— Exercise goal —
In the data that follows, count each line with the string "docs"; the reply is the number only.

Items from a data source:
-=-=-

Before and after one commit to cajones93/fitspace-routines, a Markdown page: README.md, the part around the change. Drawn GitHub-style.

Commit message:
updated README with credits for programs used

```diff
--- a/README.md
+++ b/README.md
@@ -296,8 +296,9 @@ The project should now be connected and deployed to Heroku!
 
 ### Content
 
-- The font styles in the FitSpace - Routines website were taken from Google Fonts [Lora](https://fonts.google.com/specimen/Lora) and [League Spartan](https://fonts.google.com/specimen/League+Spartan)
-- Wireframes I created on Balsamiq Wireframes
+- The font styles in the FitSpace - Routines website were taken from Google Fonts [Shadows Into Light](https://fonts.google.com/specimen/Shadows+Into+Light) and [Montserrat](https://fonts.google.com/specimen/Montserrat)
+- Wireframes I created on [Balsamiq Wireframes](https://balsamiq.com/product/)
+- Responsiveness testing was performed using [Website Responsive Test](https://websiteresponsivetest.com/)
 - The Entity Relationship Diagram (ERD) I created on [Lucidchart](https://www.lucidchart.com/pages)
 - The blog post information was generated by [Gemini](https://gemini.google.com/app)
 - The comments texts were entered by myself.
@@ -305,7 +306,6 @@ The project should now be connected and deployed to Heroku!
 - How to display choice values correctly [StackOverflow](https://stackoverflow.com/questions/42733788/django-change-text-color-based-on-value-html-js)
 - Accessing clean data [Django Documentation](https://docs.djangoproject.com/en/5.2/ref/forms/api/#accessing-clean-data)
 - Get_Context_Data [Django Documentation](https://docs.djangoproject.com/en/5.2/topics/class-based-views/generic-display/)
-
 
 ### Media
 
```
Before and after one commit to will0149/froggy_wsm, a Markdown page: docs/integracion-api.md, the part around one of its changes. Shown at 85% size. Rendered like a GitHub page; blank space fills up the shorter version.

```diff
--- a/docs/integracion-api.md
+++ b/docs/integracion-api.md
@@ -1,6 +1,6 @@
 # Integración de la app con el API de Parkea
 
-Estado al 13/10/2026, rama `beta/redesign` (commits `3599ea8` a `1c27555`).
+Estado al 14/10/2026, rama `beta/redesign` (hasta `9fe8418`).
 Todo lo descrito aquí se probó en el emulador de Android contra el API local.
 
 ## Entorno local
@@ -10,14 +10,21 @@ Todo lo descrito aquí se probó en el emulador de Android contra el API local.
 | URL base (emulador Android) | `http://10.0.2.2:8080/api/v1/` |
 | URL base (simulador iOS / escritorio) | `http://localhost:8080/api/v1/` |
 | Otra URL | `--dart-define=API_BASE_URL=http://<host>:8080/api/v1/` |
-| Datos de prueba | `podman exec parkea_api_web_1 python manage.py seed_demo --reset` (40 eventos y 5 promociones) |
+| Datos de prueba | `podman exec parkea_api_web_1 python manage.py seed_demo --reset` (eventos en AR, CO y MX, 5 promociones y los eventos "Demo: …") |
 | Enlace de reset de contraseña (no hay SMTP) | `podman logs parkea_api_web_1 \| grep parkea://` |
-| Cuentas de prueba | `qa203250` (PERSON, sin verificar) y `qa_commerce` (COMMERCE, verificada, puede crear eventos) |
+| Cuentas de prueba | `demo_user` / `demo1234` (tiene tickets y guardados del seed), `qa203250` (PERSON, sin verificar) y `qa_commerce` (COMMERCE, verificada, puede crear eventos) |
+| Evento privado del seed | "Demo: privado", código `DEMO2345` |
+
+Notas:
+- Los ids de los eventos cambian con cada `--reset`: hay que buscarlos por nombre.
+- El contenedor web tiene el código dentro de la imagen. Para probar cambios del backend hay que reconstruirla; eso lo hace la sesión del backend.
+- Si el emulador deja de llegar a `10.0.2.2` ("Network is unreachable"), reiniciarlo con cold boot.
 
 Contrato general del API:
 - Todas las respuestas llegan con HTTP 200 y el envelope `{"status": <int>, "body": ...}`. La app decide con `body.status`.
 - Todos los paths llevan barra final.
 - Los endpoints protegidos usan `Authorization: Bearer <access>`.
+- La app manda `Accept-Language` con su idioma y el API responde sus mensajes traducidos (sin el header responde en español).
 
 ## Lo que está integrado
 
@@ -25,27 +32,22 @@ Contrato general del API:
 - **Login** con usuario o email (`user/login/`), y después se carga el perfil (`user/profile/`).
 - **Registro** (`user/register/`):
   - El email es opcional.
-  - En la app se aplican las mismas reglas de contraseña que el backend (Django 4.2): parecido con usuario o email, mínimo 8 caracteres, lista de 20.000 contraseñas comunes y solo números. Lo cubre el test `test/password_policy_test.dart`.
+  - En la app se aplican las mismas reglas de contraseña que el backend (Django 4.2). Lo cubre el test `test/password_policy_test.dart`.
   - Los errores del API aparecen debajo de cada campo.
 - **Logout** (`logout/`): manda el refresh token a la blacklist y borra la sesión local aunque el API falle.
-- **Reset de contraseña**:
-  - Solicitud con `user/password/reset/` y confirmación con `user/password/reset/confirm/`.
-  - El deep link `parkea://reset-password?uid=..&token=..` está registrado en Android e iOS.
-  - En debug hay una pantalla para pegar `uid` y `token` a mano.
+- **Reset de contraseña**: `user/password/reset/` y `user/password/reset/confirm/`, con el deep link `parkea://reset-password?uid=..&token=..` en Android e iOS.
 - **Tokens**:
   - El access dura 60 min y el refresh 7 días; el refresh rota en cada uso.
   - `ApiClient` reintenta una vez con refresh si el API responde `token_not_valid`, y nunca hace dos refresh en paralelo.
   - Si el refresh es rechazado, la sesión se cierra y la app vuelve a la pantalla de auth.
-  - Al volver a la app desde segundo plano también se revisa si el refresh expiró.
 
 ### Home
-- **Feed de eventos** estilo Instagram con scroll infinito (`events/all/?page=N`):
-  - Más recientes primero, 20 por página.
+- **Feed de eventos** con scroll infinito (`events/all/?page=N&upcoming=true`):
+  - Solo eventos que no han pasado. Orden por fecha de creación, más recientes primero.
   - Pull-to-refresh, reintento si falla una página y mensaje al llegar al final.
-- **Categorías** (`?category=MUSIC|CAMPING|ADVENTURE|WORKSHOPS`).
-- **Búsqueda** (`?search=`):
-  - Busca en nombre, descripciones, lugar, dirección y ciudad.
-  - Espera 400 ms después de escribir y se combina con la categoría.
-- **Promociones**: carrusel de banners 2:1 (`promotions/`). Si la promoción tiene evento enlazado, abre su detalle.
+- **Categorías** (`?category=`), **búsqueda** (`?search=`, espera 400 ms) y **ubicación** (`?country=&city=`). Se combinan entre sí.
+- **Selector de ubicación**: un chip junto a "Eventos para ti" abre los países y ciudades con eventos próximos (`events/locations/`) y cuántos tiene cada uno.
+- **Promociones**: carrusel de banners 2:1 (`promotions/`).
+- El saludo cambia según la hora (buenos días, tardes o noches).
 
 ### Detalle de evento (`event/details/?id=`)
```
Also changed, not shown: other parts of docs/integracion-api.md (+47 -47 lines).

-=-=-

— Expected answer —
6